Minnesota regulators recently heard proposals from Xcel Energy to introduce a sophisticated new electric grid software platform and to build an energy storage system instead of a substation.
A Missouri utility is the latest to adopt a inclining block rates, which create a larger financial incentive for customers to use less electricity.
Proposed rate changes for American Electric Power’s Ohio utility customers could unduly burden the grid by discouraging energy efficiency and distributed generation, according to critics.
While Northeast and West Coast states led a recent clean energy ranking of U.S. states, recent advances helped push Minnesota into the top ten.
Michigan’s two largest utilities announced separate plans this week to increase their commitments to renewable energy based on the continued transition away from coal and in response to customer demand.
The route ahead for one of Indiana’s largest coal plants is clouded by a lawsuit over a lease and costly pollution control upgrades, but environmental advocates say the destination should be clear: retirement, and soon.
Releases of more than two million gallons of drilling mud triggered federal and state agency actions against the developer of Ohio’s Rover Pipeline this month, and advocates suggest those incidents may be part of a bigger problem in the rush to develop Ohio’s shale oil and gas.

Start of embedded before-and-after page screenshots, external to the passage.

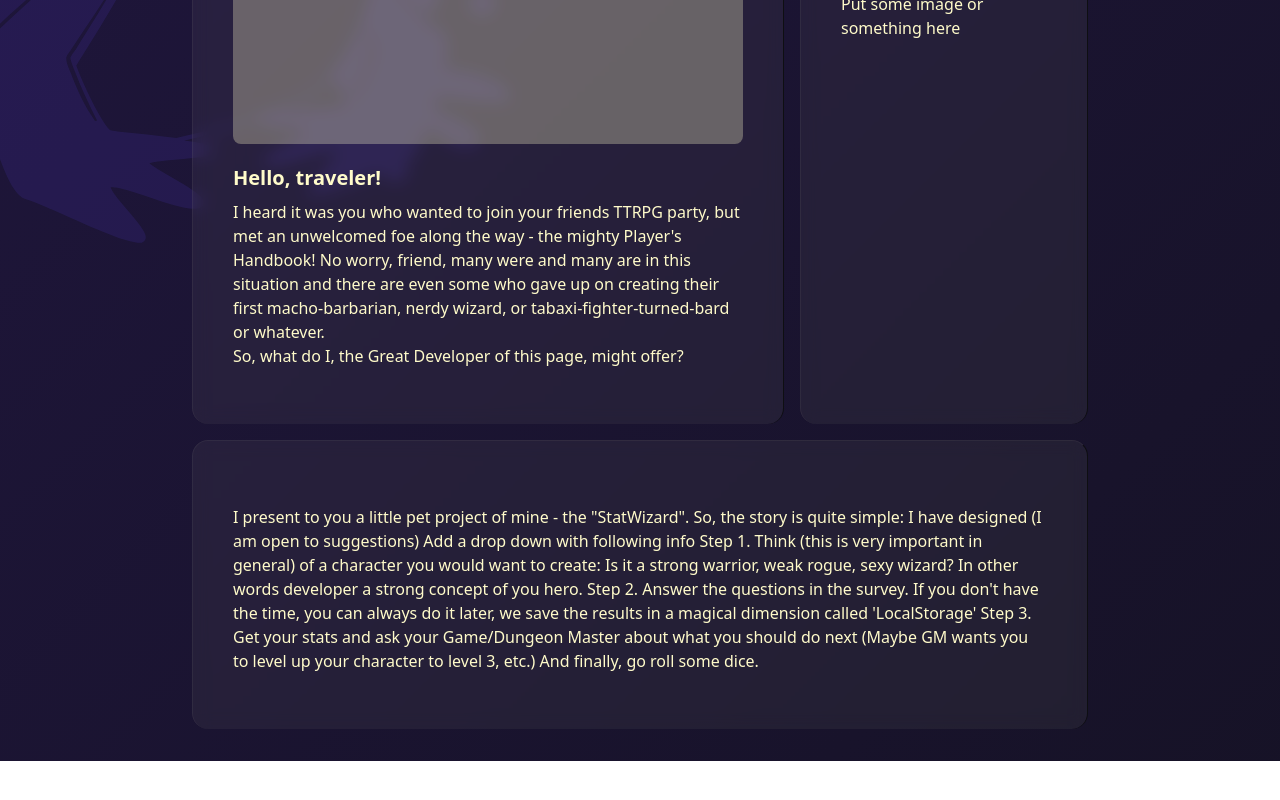
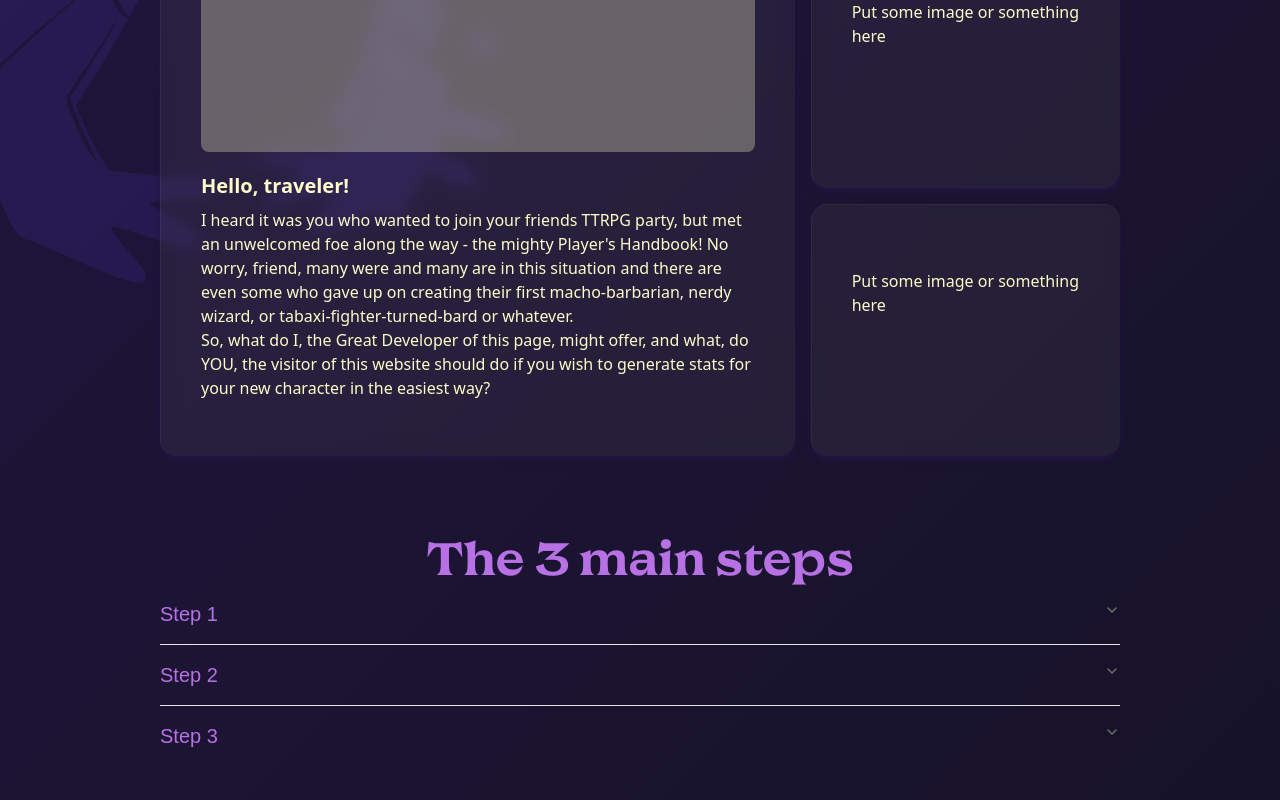
Before and after one commit to bdzhev/stat-genie, a Next.js app: page / in a window 1280 px wide. Shown: the part 674-1474 px from the top of the page. Before the commit the page ends 1435 px from the top, so only its background shows below. Built offline with nearby package versions, Linux system fonts and the light colour scheme.

Commit message:
feat: add accordion to middle content section

```diff
--- a/package.json
+++ b/package.json
@@ -9,6 +9,7 @@
     "lint": "next lint"
   },
   "dependencies": {
+    "@radix-ui/react-accordion": "^1.2.10",
     "@radix-ui/react-navigation-menu": "^1.2.12",
     "@radix-ui/react-slot": "^1.2.0",
     "class-variance-authority": "^0.7.1",
--- a/src/app/page.tsx
+++ b/src/app/page.tsx
@@ -1,4 +1,5 @@
-import { TopSection, CardsSection, GlassNavigation } from "@/components/LandingPage";
+import { TopSection, CardsSection } from "@/components/LandingPage";
+import { GlassNavigation } from "@/components/Navigation/GlassNavigation";
 
 export default function Home() {
   return (
--- a/src/app/survey/layout.tsx
+++ b/src/app/survey/layout.tsx
@@ -1,4 +1,4 @@
-import { GlassNavigation } from "@/components/LandingPage";
+import { GlassNavigation } from "@/components/Navigation/GlassNavigation";
 
 export default function Layout({ children }: { children: React.ReactNode }) {
   return (
--- /dev/null
+++ b/src/components/LandingPage/CardsSection/AccordionItem/Accordion.tsx
@@ -0,0 +1,28 @@
+import {
+  AccordionContent,
+  AccordionItem as AccItem,
+  AccordionTrigger,
+} from '@/components/ui/accordion';
+
+interface AccordionProps {
+  title: string;
+  children: React.ReactNode;
+  value: string;
+}
+
+export const AccordionItem = (props: AccordionProps) => {
+  const {
+    title,
+    children,
+    value,
+  } = props;
+
+  return (
+    <AccItem value={value} className='font-mulish'>
+      <AccordionTrigger className='text-lavender text-xl'>{title}</AccordionTrigger>
+      <AccordionContent>
+        {children}
+      </AccordionContent>
+    </AccItem>
+  )
+};
--- a/src/components/LandingPage/CardsSection/CardsSection.tsx
+++ b/src/components/LandingPage/CardsSection/CardsSection.tsx
@@ -1,38 +1,59 @@
-import { StoryCard } from "@/components/ui/StoryCard/StoryCard";
+import { Accordion } from '@/components/ui/accordion';
+import { StoryCard } from '@/components/ui/StoryCard/StoryCard';
+import { AccordionItem } from './AccordionItem/Accordion';
 
 export const CardsSection = () => {
   return (
-    <section className="z-50 flex-1 p-8 relative">
-      <div className="grid gap-4 px-10 auto-rows-auto grid-cols-2 grid-flow-dense md:px-20 md:grid-cols-6 lg:px-40">
-        <div className="row-span-2 col-span-2 md:col-span-4 md:row-span-2">
-          <StoryCard hasPlaceholder title={"Hello, traveler!"}>
+    <section className="z-50 flex-1 px-20 relative lg:px-40">
+      <div className="grid gap-4 auto-rows-auto grid-cols-3 grid-flow-dense md:grid-cols-6 ">
+        <div className="row-span-2 col-span-3 md:col-span-4 md:row-span-4">
+          <StoryCard hasPlaceholder title={'Hello, traveler!'}>
             <>
-              I heard it was you who wanted to join your friends TTRPG party, but met an unwelcomed foe along the way - the mighty Player's Handbook! No worry, friend, many were and many are in this situation and there are even some who gave up on creating their first macho-barbarian, nerdy wizard, or tabaxi-fighter-turned-bard or whatever.
+              I heard it was you who wanted to join your friends TTRPG party,
+              but met an unwelcomed foe along the way - the mighty Player's
+              Handbook! No worry, friend, many were and many are in this
+              situation and there are even some who gave up on creating their
+              first macho-barbarian, nerdy wizard, or tabaxi-fighter-turned-bard
+              or whatever.
               <br />
-              So, what do I, the Great Developer of this page, might offer?
+              So, what do I, the Great Developer of this page, might offer, and
+              what, do YOU, the visitor of this website should do if you wish to
+              generate stats for your new character in the easiest way?
             </>
           </StoryCard>
         </div>
 
         <div className="row-span-1 col-span-1 md:row-span-2 md:col-span-2">
-          <StoryCard>
-            Put some image or something here
-          </StoryCard>
+          <StoryCard>Put some image or something here</StoryCard>
         </div>
 
-        <div className="row-span-1 col-span-1 md:row-span-1 md:col-span-6">
-          <StoryCard>
-            I present to you a little pet project of mine - the "StatWizard".
-            So, the story is quite simple: I have designed (I am open to suggestions)
-            Add a drop down with following info
-            Step 1. Think (this is very important in general) of a character you would want to create:
-            Is it a strong warrior, weak rogue, sexy wizard? In other words developer a strong concept of you hero.
-            Step 2. Answer the questions in the survey. If you don't have the time, you can always do it later, we save the results
-            in a magical dimension called 'LocalStorage'
-            Step 3. Get your stats and ask your Game/Dungeon Master about what you should do next (Maybe GM wants you to level
-              up your character to level 3, etc.) And finally, go roll some dice.
-          </StoryCard>
+        <div className="row-span-1 col-span-1 md:row-span-2 md:col-span-2">
+          <StoryCard>Put some image or something here</StoryCard>
         </div>
+      </div>
+      <div className="py-20" id="dropdown-section">
+        <h3 className="font-relic-can text-lavender text-center text-3xl lg:text-5xl">
+          The 3 main steps
+        </h3>
+        <Accordion type="single" collapsible>
+          <AccordionItem title="Step 1" value="step-1-data">
+            Think (this is very important in general) of a character you would
+            want to create: Is it a strong warrior, weak rogue, sexy wizard? In
+            other words developer a strong concept of you hero.
+          </AccordionItem>
+          <AccordionItem title="Step 2" value="step-2-data">
+            Fill and submit the survey as if you were, essentially, your
+            character. If, for some reason, you are interrupted on your
+            survey-filling-quest, you can always finish the form later, but make
+            sure to continue filling via the same device and browser, because we
+            save the results in a magical dimension called 'LocalStorage'
+          </AccordionItem>
+          <AccordionItem title="Step 3" value="step-3-data">
+            Get your stats and ask your Game/Dungeon Master about what you
+            should do next (Maybe GM wants you to level up your character to
+            level 3, etc.) And finally, go roll some dice.
+          </AccordionItem>
+        </Accordion>
       </div>
     </section>
   );
--- a/src/components/LandingPage/TopSection/TopSection.tsx
+++ b/src/components/LandingPage/TopSection/TopSection.tsx
@@ -5,7 +5,7 @@ export const TopSection = () => {
   return (
     <section
       id="top-section"
-      className="relative flex flex-col pb-20 justify-center mt-30 md:mt-30 lg:pb-20 lg:mt-40"
+      className="relative flex flex-col pb-20 justify-center mt-35 md:mt-40 lg:pb-20 lg:mt-50"
     >
       <Background />
       <div id="hero" className='z-50 flex flex-col justify-center mb-25 md:mb-40 md:px-10 lg:mb-30'>
--- a/src/components/LandingPage/index.ts
+++ b/src/components/LandingPage/index.ts
@@ -1,9 +1,7 @@
 import { TopSection } from "./TopSection/TopSection";
 import { CardsSection } from "./CardsSection/CardsSection";
-import { GlassNavigation } from "./Navigation/GlassNavigation";
 
 export {
   TopSection,
   CardsSection,
-  GlassNavigation,
 };
--- a/src/components/LinkButton/LinkButton.tsx
+++ /dev/null
@@ -1,15 +0,0 @@
-import { LinkButtonProps } from "./LinkButton.props";
-import Link from "next/link";
-import { Button } from "../ui/button";
-
-export const LinkButton = (props: LinkButtonProps) => {
-  const { link, children, variant = 'default' } = props;
-
-  return (
-    <Link href={link}>
-      <Button>
-        {children}
-      </Button>
-    </Link>
-  )
-};
--- a/src/components/ui/StoryCard/StoryCard.tsx
+++ b/src/components/ui/StoryCard/StoryCard.tsx
@@ -24,7 +24,7 @@ export const StoryCard = (props: StoryCardProps) => {
   });
 
   return (
-    <div className={`${cardClasses} h-full flex flex-col gap-5 rounded-2xl bg-lemon/5 border-r-woodsmoke border-r-1 border-l-lemon/5 border-t-lemon/5 border-l-1 border-t-1 backdrop-blur-sm flex flex-col overflow-hidden px-10 py-14`}>
+    <div className={`${cardClasses} h-full flex flex-col gap-5 shadow-md shadow-valhalla rounded-2xl bg-lemon/5 border-l-lemon/5 border-t-lemon/5 border-l-1 border-t-1 backdrop-blur-sm flex flex-col overflow-hidden px-10 py-14`}>
       {(imagePath && imageAlt && (
         <Image src={imagePath} alt={imageAlt} width={32} height={32} />
       )) ||
--- /dev/null
+++ b/src/components/ui/accordion.tsx
@@ -0,0 +1,66 @@
+"use client"
+
+import * as React from "react"
+import * as AccordionPrimitive from "@radix-ui/react-accordion"
+import { ChevronDownIcon } from "lucide-react"
+
+import { cn } from "@/lib/utils/cn"
+
+function Accordion({
+  ...props
+}: React.ComponentProps<typeof AccordionPrimitive.Root>) {
+  return <AccordionPrimitive.Root data-slot="accordion" {...props} />
+}
+
+function AccordionItem({
+  className,
+  ...props
+}: React.ComponentProps<typeof AccordionPrimitive.Item>) {
+  return (
+    <AccordionPrimitive.Item
+      data-slot="accordion-item"
+      className={cn("border-b last:border-b-0", className)}
+      {...props}
+    />
+  )
+}
+
+function AccordionTrigger({
+  className,
+  children,
+  ...props
+}: React.ComponentProps<typeof AccordionPrimitive.Trigger>) {
+  return (
+    <AccordionPrimitive.Header className="flex">
+      <AccordionPrimitive.Trigger
+        data-slot="accordion-trigger"
+        className={cn(
+          "focus-visible:border-ring focus-visible:ring-ring/50 flex flex-1 items-start justify-between gap-4 rounded-md py-4 text-left text-sm font-medium transition-all outline-none hover:underline focus-visible:ring-[3px] disabled:pointer-events-none disabled:opacity-50 [&[data-state=open]>svg]:rotate-180",
+          className
+        )}
+        {...props}
+      >
+        {children}
+        <ChevronDownIcon className="text-muted-foreground pointer-events-none size-4 shrink-0 translate-y-0.5 transition-transform duration-200" />
+      </AccordionPrimitive.Trigger>
+    </AccordionPrimitive.Header>
+  )
+}
+
+function AccordionContent({
+  className,
+  children,
+  ...props
+}: React.ComponentProps<typeof AccordionPrimitive.Content>) {
+  return (
+    <AccordionPrimitive.Content
+      data-slot="accordion-content"
+      className="data-[state=closed]:animate-accordion-up data-[state=open]:animate-accordion-down overflow-hidden text-sm"
+      {...props}
+    >
+      <div className={cn("pt-0 pb-4", className)}>{children}</div>
+    </AccordionPrimitive.Content>
+  )
+}
+
+export { Accordion, AccordionItem, AccordionTrigger, AccordionContent }
```
Also changed, not shown: src/components/LinkButton/LinkButton.props.ts (deleted, +0 -8 lines), src/components/Navigation/GlassNavigation.tsx (renamed from src/components/LandingPage/Navigation/GlassNavigation.tsx), 1 other file (tests, documents, lock files or other folders).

A Chicago-based clean-tech accelerator awarded nearly $1 million in early-stage funding to Midwestern startups this week while also offering young entrepreneurs a survival guide of sorts for an energy industry in the throes of a “revolution.”

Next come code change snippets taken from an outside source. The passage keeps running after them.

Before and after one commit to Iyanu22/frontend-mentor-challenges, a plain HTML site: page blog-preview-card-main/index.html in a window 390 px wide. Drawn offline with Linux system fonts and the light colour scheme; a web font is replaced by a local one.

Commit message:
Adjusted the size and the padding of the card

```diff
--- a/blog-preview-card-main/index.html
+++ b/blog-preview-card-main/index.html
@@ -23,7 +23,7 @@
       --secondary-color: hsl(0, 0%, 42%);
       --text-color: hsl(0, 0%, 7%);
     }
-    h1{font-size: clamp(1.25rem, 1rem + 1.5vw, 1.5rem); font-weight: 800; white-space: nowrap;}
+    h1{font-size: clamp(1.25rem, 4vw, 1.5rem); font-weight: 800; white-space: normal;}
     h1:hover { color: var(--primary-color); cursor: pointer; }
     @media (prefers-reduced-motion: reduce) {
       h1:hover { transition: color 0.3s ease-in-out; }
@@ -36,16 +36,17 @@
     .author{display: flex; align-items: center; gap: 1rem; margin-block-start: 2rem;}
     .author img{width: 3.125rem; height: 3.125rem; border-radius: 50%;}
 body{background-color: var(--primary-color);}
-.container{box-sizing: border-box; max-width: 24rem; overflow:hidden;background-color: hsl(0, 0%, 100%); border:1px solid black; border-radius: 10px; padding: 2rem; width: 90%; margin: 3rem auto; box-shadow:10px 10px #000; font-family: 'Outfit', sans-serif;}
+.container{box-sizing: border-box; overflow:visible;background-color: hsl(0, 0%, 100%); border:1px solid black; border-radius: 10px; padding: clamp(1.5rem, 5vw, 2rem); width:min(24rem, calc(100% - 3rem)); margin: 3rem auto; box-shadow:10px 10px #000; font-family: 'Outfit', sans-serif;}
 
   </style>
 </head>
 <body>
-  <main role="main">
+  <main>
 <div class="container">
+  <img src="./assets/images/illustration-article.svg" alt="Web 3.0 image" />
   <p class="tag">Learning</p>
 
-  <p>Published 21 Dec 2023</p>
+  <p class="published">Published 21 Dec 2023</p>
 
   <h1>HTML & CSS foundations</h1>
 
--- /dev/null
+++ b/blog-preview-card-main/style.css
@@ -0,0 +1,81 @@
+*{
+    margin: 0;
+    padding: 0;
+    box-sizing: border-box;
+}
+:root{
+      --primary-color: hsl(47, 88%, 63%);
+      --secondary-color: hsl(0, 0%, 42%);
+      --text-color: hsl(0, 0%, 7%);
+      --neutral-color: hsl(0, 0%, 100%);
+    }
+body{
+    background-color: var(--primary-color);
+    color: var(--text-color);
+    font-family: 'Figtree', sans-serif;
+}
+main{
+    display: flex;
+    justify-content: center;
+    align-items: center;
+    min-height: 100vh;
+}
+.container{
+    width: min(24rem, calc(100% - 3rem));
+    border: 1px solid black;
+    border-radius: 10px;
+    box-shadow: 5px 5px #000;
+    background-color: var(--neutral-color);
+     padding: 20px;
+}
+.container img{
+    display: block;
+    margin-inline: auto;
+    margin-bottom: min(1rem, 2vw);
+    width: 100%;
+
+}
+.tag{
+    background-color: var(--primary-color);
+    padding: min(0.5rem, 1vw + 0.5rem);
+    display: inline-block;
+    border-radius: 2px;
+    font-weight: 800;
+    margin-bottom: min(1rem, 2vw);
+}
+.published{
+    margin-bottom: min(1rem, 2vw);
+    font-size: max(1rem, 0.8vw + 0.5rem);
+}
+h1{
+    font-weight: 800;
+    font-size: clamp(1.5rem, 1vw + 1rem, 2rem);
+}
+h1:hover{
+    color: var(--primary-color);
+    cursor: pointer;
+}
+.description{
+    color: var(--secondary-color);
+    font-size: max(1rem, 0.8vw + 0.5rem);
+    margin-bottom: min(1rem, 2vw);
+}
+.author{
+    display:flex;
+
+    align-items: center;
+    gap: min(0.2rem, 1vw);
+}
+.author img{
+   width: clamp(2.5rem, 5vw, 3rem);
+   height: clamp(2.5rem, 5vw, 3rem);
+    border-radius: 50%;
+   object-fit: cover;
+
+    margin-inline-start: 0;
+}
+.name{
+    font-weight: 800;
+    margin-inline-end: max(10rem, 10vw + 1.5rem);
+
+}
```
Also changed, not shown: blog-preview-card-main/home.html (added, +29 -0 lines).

Across several townships and three counties in Michigan’s “Thumb” region last week, voters rejected plans for specific wind projects and approved zoning changes that restrict future development.
The central mission of Over The Rainbow (OTR), a nonprofit that provides housing across northern Illinois for adults with physical disabilities, has nothing to do with producing cleaner, more efficient energy. And yet, if all goes according to plan, its Hill Arboretum Apartments in Evanston, Illinois will be home to an innovative foray into community solar. Last month, Cook County officials selected OTR’s Hill Arboretum as one of 15 pilot sites for a program aimed at tackling a problem that has long vexed solar deployment: How do you get photovoltaic panels to people who don’t own their own roof or whose roof isn’t conducive to harnessing the power of the sun? The Cook County Solar Market Pathways project originally launched in 2015 with $1.2 million in funding from the U.S. Department of Energy. The immediate goal is to develop case studies and engineering assessments for each pilot site, with the hope that the lessons learned can facilitate access to solar power in the next five years for at least 30,000 Cook County residents who would not otherwise have access to the technology.